I’ve added a new command in the standard library of G’MIC 2.9.1, and I think this could interest some of the G’MIC script writers here. I’m pretty sure this could lead to fun experimentations
Release of stable G’MIC 2.9.1 is planed for tomorrow.
The new command is named rbf
, which stands for Radial Basis Function. More precisely, it implements a RBFbased interpolation of sparse keypoints.
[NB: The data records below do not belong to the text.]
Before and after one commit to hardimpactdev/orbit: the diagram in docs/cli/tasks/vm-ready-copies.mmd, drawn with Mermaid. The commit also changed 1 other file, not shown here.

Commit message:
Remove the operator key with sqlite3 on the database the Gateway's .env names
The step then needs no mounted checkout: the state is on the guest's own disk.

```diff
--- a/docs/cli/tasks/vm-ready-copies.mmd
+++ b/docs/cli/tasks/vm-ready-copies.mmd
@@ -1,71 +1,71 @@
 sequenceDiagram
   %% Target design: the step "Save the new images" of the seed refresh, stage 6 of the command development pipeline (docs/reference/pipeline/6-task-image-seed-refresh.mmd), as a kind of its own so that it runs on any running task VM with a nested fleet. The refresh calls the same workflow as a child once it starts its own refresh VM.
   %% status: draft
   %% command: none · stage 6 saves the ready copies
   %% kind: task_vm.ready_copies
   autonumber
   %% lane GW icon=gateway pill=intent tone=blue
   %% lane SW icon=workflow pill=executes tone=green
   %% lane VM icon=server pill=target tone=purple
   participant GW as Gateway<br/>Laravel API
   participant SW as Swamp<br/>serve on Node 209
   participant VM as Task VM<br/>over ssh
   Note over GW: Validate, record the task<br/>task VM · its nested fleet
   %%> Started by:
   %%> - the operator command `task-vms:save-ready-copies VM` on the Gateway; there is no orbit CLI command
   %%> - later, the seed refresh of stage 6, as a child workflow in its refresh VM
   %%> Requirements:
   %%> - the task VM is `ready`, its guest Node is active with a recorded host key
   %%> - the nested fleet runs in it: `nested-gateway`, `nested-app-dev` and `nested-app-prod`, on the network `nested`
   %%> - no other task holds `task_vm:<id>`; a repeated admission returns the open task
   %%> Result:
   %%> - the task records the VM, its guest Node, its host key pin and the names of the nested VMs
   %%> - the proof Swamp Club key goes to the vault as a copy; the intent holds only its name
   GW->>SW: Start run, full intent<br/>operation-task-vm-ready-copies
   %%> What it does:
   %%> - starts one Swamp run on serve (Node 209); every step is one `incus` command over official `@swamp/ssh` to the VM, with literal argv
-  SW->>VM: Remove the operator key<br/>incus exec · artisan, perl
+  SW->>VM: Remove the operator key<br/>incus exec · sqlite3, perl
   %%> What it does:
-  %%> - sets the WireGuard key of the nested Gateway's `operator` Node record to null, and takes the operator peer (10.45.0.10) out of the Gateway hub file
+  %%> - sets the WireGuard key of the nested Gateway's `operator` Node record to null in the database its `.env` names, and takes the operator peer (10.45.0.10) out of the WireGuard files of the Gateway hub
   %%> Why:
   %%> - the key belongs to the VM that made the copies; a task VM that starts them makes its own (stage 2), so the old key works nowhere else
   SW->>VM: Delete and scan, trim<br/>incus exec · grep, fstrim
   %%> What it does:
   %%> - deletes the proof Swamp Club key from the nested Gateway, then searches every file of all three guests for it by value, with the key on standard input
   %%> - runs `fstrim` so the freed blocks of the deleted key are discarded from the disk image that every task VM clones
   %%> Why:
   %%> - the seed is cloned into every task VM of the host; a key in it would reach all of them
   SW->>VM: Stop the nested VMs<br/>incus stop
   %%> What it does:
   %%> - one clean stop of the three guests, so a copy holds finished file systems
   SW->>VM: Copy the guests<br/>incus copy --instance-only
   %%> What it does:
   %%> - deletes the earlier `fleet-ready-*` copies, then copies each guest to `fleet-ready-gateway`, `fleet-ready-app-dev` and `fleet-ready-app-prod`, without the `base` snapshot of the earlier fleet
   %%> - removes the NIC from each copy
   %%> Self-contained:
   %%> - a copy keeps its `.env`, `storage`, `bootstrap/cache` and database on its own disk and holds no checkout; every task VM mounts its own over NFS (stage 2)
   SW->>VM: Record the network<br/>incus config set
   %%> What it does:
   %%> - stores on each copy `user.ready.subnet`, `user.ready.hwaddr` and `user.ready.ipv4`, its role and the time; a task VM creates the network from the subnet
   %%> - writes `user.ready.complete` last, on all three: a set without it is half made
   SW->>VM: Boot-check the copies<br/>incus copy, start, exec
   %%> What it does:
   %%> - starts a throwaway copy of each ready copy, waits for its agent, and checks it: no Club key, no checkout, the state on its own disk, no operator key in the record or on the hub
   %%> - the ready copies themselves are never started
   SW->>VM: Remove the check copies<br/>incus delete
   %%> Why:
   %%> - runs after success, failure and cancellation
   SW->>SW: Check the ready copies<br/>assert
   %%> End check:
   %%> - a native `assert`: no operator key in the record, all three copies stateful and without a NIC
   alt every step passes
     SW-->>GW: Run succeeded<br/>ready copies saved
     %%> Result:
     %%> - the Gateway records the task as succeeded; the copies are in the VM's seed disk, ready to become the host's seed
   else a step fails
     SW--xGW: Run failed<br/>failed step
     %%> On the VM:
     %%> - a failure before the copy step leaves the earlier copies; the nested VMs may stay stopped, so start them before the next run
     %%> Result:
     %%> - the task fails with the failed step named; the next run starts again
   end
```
To be honest, I’ve already been using RBFinterpolation in some of the G’MIC filters for a long time (commands x_warp
, x_morph
and clut
, to name a few), but I’ve decided it was time to provide this generic interpolation method as a standalone command that can be used to interpolate any kind of data.
It basically works like this: the command takes as input a set of K keypoints (X_k,V_k) (where k=1\dots K). The X_k represents the coordinates of keypoint k (X_k can be a 1D/2D or 3D vector), and V_k is the associated value of keypoint k (V_k can be a Ndimensional vector, with N having any value). The set of keypoints is passed to rbf
as a singlecolumn (or singlerow) vectorvalued image, where each pixel represents a keypoint.
From this, the command rbf
is able to interpolate the values of the keypoints in all 1D/2D or 3D image space. You specify the size of the interpolated image you want as a result, as well as a corresponding XYZ coordinate mapping (optionally).
To sum up, rbf
creates a smooth function that passes through given keypoints.
Beware, if the number of keypoints increases, then processing time explodes. Even if the command is parallelized, it implies a K\times K matrix inversion (K, the number of keypoints), which usually has a complexity of O(K^3) + it has a reconstruction phase with complexity O(whdK). But if the set of keypoints is small enough (I’d say <1000), then it’s a very interesting toy to play with.
A few examples:
 1D interpolation:
test1d :
20,1,1,2,[u(700),u(150,250)] # Pick random keypoints
+rbf. 700 # Interpolate keypoints
700,400,1,3,255 round. graph. ..,1,0,0,400
eval[0] "ellipse(#1,i0,i1,5,5,0,0.5,255,0,0); I"
test1d
gives:
 2D interpolation:
test2d :
sp duck
100%,100% noise_poissondisk. 10 # Pick random keypoints
1,{is},1,5 eval[2] "begin(p=0);i?(I[#1,p++]=[x,y,I(#0)])" # Create set of 2D colored keypoints
to_rgb[1] mul[0,1] dilate_circ[0] 5
+rbf[1] {0,[w,h]} c[1] 0,255 rm..
test2d
gives (after heating your CPUs a lot…):

Easy color gradient:
You can userbf
to create supereasy random color gradients:
test2d_2 :
32,1,1,5,u([400,400,255,255,255])
rbf 400,400 c 0,255
test2d_2
gives:
That’s it. I’d be interested by what you can obtain with this new command.
Note that we already had solidify
and inpaint_pde
for doing such interpolation, but having another option is still cool.